A North Korean missile launch.(DoD/Released)
January 05, 2022

North Korea fired a ballistic missile on Wednesday, just days after South Korean President Moon Jae-in called for renewed peace talks between the North and South.

The U.S. Indo-Pacific Command (INDOPACOM) acknowledged the launch in a Wednesday press release.

“We are aware of the ballistic missile launch and are consulting closely with our allies and partners,” the INDOPACOM statement reads. “While we have assessed that this event does not pose an immediate threat to U.S. personnel or territory, or to our allies, the ballistic missile launch highlights the destabilizing impact of the DPRK’s illicit weapons program. The U.S. commitment to the defense of the Republic of Korea and Japan remains ironclad.”

South Korea’s Yonhap News Agency reported the South Korean military’s Joint Chiefs of Staff assessed the launch took place at around 8:10 a.m. local time, in North Korea’s northern province of Jagang. The missile was fired eastward towards the Sea of Japan, also known as the East Sea. The Associated Press reported Japanese Defense Minister Nobuo Kishi said the missile is presumed to have fallen outside of Japan’s exclusive economic zone.

The launch is North Korea’s first missile test of the new year and its first missile test in two months. In October, North Korea fired off a suspected submarine-launched ballistic missile (SLBM).

The new missile launch comes as both the U.S. and South Korea have called for new peace talks with North Korea.
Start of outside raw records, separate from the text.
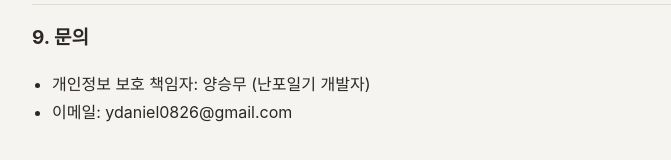
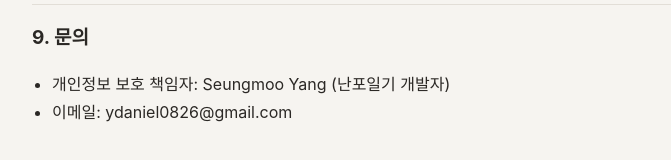
Before and after one commit to Ronalmoo/nanpo-diary, a plain HTML site: page privacy.html in a window 1280 px wide. Shown: the part 2128-2288 px from the top of the page, without its empty margins (288-959 px from the left). Drawn offline with Linux system fonts and the light colour scheme.

Commit message:
개인정보 보호 책임자 이름을 판매자 이름과 같게

```diff
--- a/privacy.html
+++ b/privacy.html
@@ -81,7 +81,7 @@ footer { margin-top:56px; color:var(--muted); font-size:13px; }
 <p>앱은 만 14세 미만을 대상으로 하지 않으며, 누구의 개인정보도 수집하지 않아요.</p>
 <h2>9. 문의</h2>
 <ul>
-<li>개인정보 보호 책임자: 양승무 (난포일기 개발자)</li>
+<li>개인정보 보호 책임자: Seungmoo Yang (난포일기 개발자)</li>
 <li>이메일: ydaniel0826@gmail.com</li>
 </ul>
 <h2>10. 방침의 변경</h2>
```
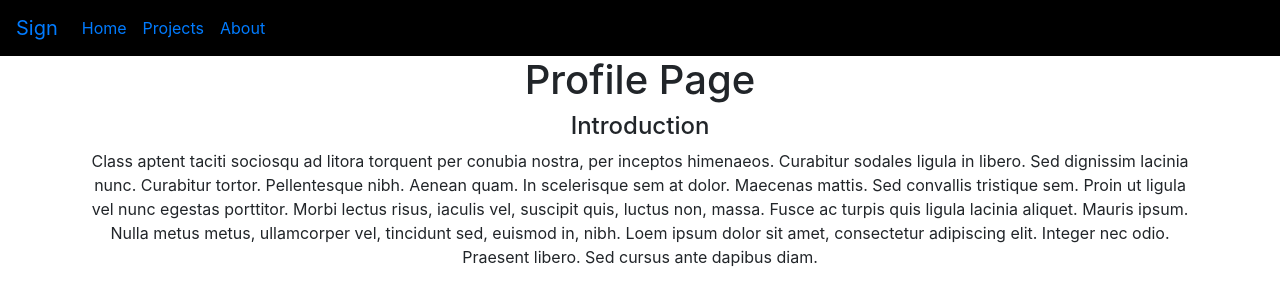
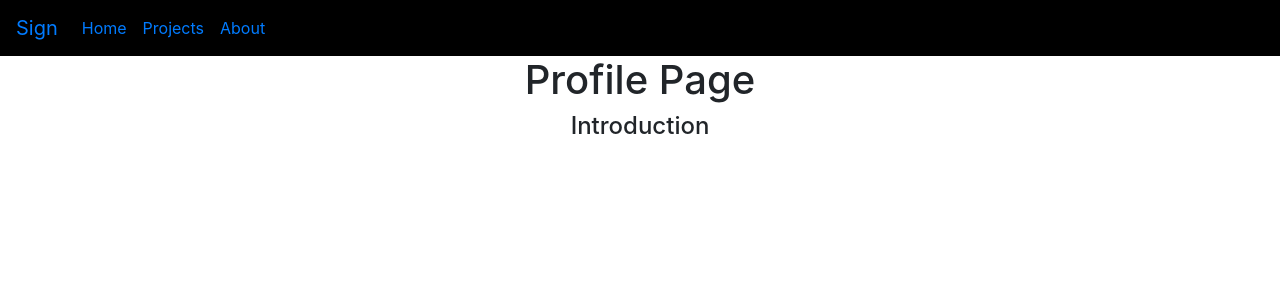
Before and after one commit to Kauress/test1000, a plain HTML site: page index.html in a window 1280 px wide. Drawn offline with nearby package versions, Linux system fonts and the light colour scheme; files that its build step writes are made by us from their sources; files whose address does not match are found by name.

Commit message:
deleted all paragraphs

```diff
--- a/index.html
+++ b/index.html
@@ -41,7 +41,6 @@
         <h1>Profile Page</h1>
  <h4>Introduction</h4>
 
-    <p> Class aptent taciti sociosqu ad litora torquent per conubia nostra, per inceptos himenaeos. Curabitur sodales ligula in libero. Sed dignissim lacinia nunc. Curabitur tortor. Pellentesque nibh. Aenean quam. In scelerisque sem at dolor. Maecenas mattis. Sed convallis tristique sem. Proin ut ligula vel nunc egestas porttitor. Morbi lectus risus, iaculis vel, suscipit quis, luctus non, massa. Fusce ac turpis quis ligula lacinia aliquet. Mauris ipsum. Nulla metus metus, ullamcorper vel, tincidunt sed, euismod in, nibh. Loem ipsum dolor sit amet, consectetur adipiscing elit. Integer nec odio. Praesent libero. Sed cursus ante dapibus diam.</p>
 
 
         </div>
```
Earlier this week, South Korea’s outgoing President Moon vowed to use his remaining time in office to pursue a diplomatic breakthrough with the North, the Washington Post reported.

Reuters reported the missile launch came hours before Moon planned to attend a groundbreaking ceremony for a new rail line in the east coast city of Goseong, near the border with the North. Moon envisioned the rail line as a means of connecting North and South Korea. At the groundbreaking ceremony, Moon called the project “a stepping stone for peace and regional balance,” but also acknowledged the launch and said the North’s actions raised concerns.

“We should not give up the hope for dialogue in order to fundamentally overcome this situation,” Moon said. “If both Koreas work together and build trust, peace would be achieved one day.”

On Wednesday, Japanese Prime Minister Fumio Kishida told reporters, “The fact that North Korea has continued to launch missiles [in recent months] is absolutely regrettable. We will continue to strengthen our surveillance more than ever.”